BRISTOL – England cricketer Ben Stokes mocked a gay couple’s “camp behaviour” before losing his self-control and knocking two other men unconscious in a street fight last September, a court heard on Monday.
Stokes – on trial for alleged affray – acted in “revenge, retaliation or punishment” and was involved in a “sustained episode of significant violence”, prosecutor Nicholas Corsellis told a jury at Bristol Crown Court in south-west England.
Stokes, 27, who starred on Saturday as England beat India in a Test match at Edgbaston, is accused of knocking out 27-year-old Ryan Ali and Ryan Hale, 28, in a brawl.
All three are on trial and each denies the charge of affray.
The cricket star had earlier gestured towards gay couple Kai Barry and William O’Connor, mimicking their voices, the court heard.
The fight took place outside a Bristol nightclub after 2am on September 25 last year, the prosecutor said, just hours after Stokes played in a one-day international win over the West Indies.
Stokes, Ali and Hale were all involved in threatening and/or using unlawful violence towards each other, it is alleged.
“During the incident, Mr Stokes lost his control and started to attack with revenge, retaliation or punishment in mind. Well beyond acting in self-defence or defence of another,” Corsellis said.
“He knocked Mr Hale unconscious and then – after time to pause for thought, to calm – he did exactly the same to Mr Ali.
“Mr Ali received significant injuries, including a fractured eye socket, and required hospital treatment.”
The three accused all sat together in the dock.
“This was not a trivial moment of unpleasantness. It was a sustained episode of significant violence that left onlookers shocked,” Corsellis said.

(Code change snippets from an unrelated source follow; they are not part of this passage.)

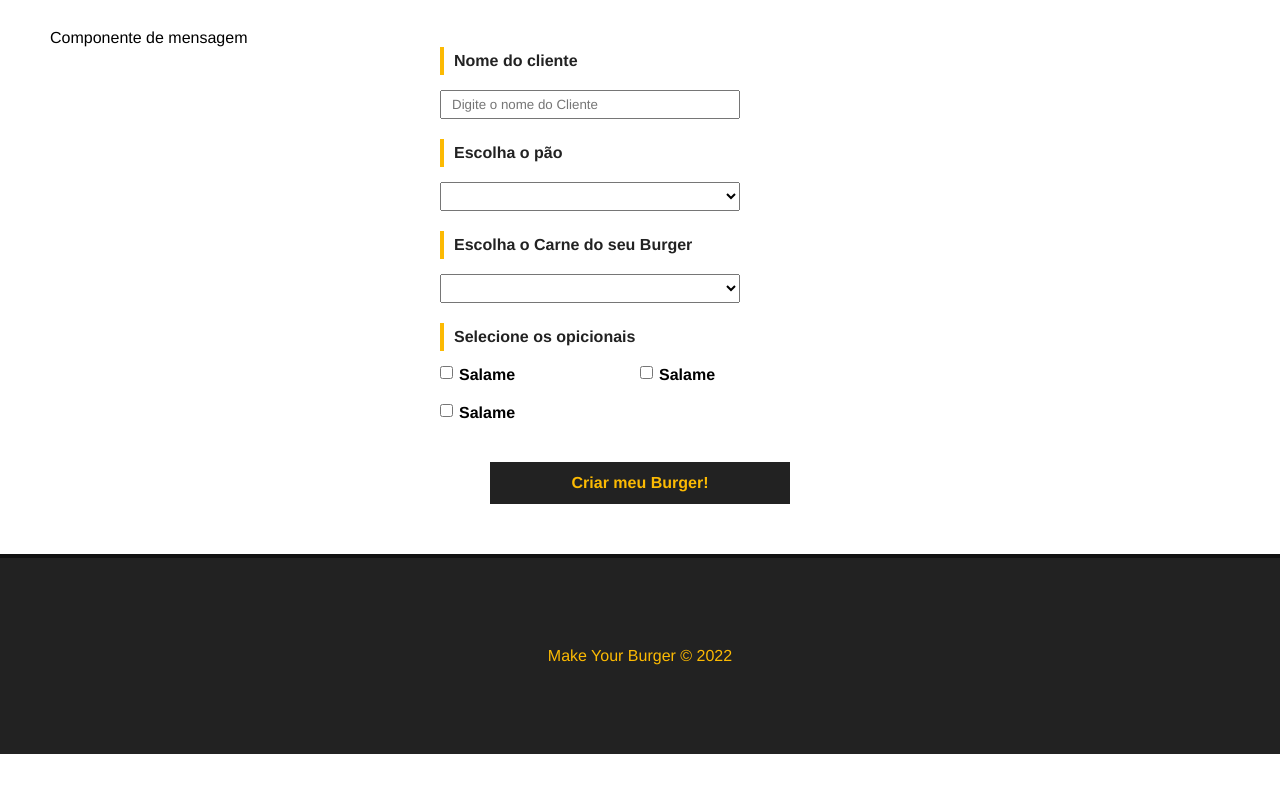
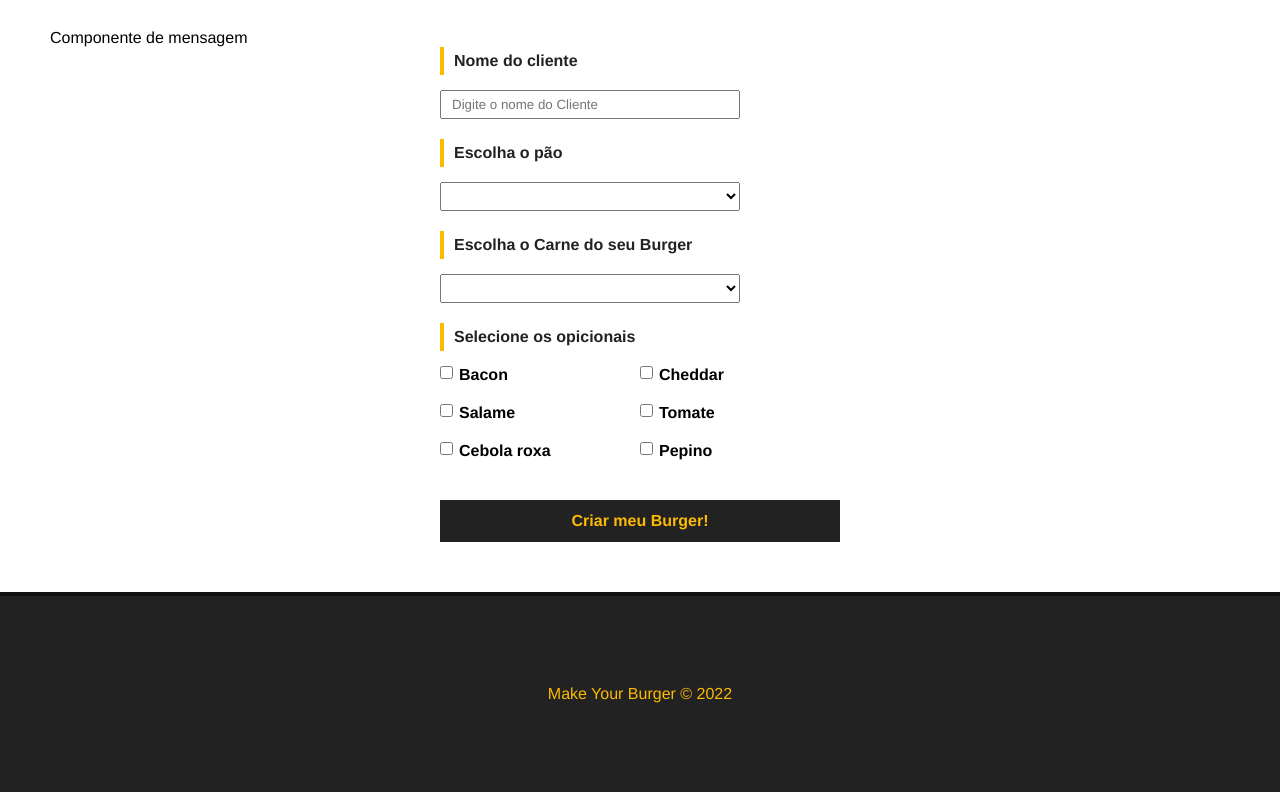
Before and after one commit to wagnerFaria/make-your-burger, a Vue app: page / in a window 1280 px wide. Shown: the part 677-1469 px from the top of the page. Before the commit the page ends 1431 px from the top, so only its background shows below. Built offline with nearby package versions, Linux system fonts and the light colour scheme; data requests are answered from the project's data file.

Commit message:
Resgatando dados do banco e inserindo no formulário

```diff
--- a/src/components/BurgerForm.vue
+++ b/src/components/BurgerForm.vue
@@ -17,46 +17,36 @@
           <label for="pao">Escolha o pão</label>
           <select name="pao" id="pao" v-model="pao">
             <option value="">Selecione o seu pão</option>
-            <option value="integral">Integral</option>
+            <option v-for="pao in paes" :key="pao.id" :value="pao.tipo">
+              {{ pao.tipo }}
+            </option>
           </select>
         </div>
         <div class="input-container">
           <label for="carne">Escolha o Carne do seu Burger</label>
           <select name="carne" id="carne" v-model="carne">
             <option value="">Selecione o tipo de Carne</option>
-            <option value="maminha">Maminha</option>
+            <option v-for="carne in carnes" :key="carne.id" :value="carne.tipo">
+              {{ carne.tipo }}
+            </option>
           </select>
         </div>
         <div id="opicionais-container" class="input-container">
           <label id="opicionais-title" for="opicionais"
             >Selecione os opicionais</label
           >
-          <div class="checkbox-container">
+          <div
+            v-for="opcional in opcionaisdata"
+            :key="opcional.key"
+            class="checkbox-container"
+          >
             <input
               type="checkbox"
               name="opicionais"
               v-model="opicionais"
-              value="salame"
+              :value="opcional.tipo"
             />
-            <span>Salame</span>
-          </div>
-          <div class="checkbox-container">
-            <input
-              type="checkbox"
-              name="opicionais"
-              v-model="opicionais"
-              value="salame"
-            />
-            <span>Salame</span>
-          </div>
-          <div class="checkbox-container">
-            <input
-              type="checkbox"
-              name="opicionais"
-              v-model="opicionais"
-              value="salame"
-            />
-            <span>Salame</span>
+            <span>{{ opcional.tipo }}</span>
           </div>
         </div>
         <div class="input-container">
@@ -71,8 +61,29 @@
   name: "BurgerForm",
   data() {
     return {
-      nome: "",
+      paes: null,
+      carnes: null,
+      opcionaisdata: null,
+      nome: null,
+      pao: null,
+      carne: null,
+      opcionais: [],
+      status: "Solicitado",
+      msg: null,
     };
+  },
+  methods: {
+    async getIngredients() {
+      const req = await fetch("http://localhost:3000/ingredientes");
+      const data = await req.json();
+
+      this.paes = data.paes;
+      this.carnes = data.carnes;
+      this.opcionaisdata = data.opcionais;
+    },
+  },
+  mounted() {
+    this.getIngredients();
   },
 };
 </script>
@@ -133,6 +144,7 @@
   margin: 0 auto;
   cursor: pointer;
   transition: 0.5s;
+  width: 100%;
 }
 .submit-btn:hover {
   background-color: transparent;
```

“A bottle was used at the beginning by Mr Ali and a broken street sign brought into the fray towards the end by Mr Hale.”
The court heard that Stokes had been staying in a Bristol hotel with the England cricket team. He did not know the other two defendants, who were local and were friends.
Stokes and some England teammates, including batsman Alex Hales, arrived at Mbargo nightclub at around 11.30pm. Stokes and Hales left at 12.46am and returned at 2.08am.
Told that the club was closed, Stokes first offered doorman Andrew Cunningham £60 to get back in, then £300. Stokes then began insulting the bouncer’s gold teeth and tattoos.
Described by the prosecution as two “flamboyant, extrovert and openly gay” regulars, Barry and O’Connor then left the club. Footage showed they had had some contact with Stokes and Hales inside.
Cunningham saw Stokes “mimicking their voices and mannerisms” in a derogatory way, mocking their “camp behaviour”, the prosecutor said.
Security camera footage appeared to show Stokes copying hand gestures and flicking a cigarette at O’Connor’s head.
Ali and Hale left Mbargo at 2.23am and engaged in conversation with Barry and O’Connor, before Barry touched Ali’s groin and Ali pushed him away, jurors heard.
Footage appeared to show Ali raising a bottle and striking at Barry. Stokes then threw a punch towards Ali and the pair fell to the ground and grappled, the court heard.
As the brawl continued, Hales repeatedly tried to get Stokes to stop, the jury was told.
Ali was taken to hospital by ambulance and diagnosed with a fracture to the left of his face and a swollen left eye. He also had a cut and a cracked tooth.
Hale made his own way to the hospital. He had sustained a superficial cut and bruising.
Stokes was arrested at the scene.
“When being told by the officers the reason for his arrest, Stokes said that he had acted in the way that he did ‘because he was abusing my two friends for being gay’,” the prosecutor said.
He told police in a statement that he felt the need to defend himself as he thought he was going to be attacked.
The trial, expected to last between five and seven days, resumes at 10.30am local time on Tuesday.
Stokes has not been selected for the second Test between England and India, at Lord’s in London, which starts on Thursday.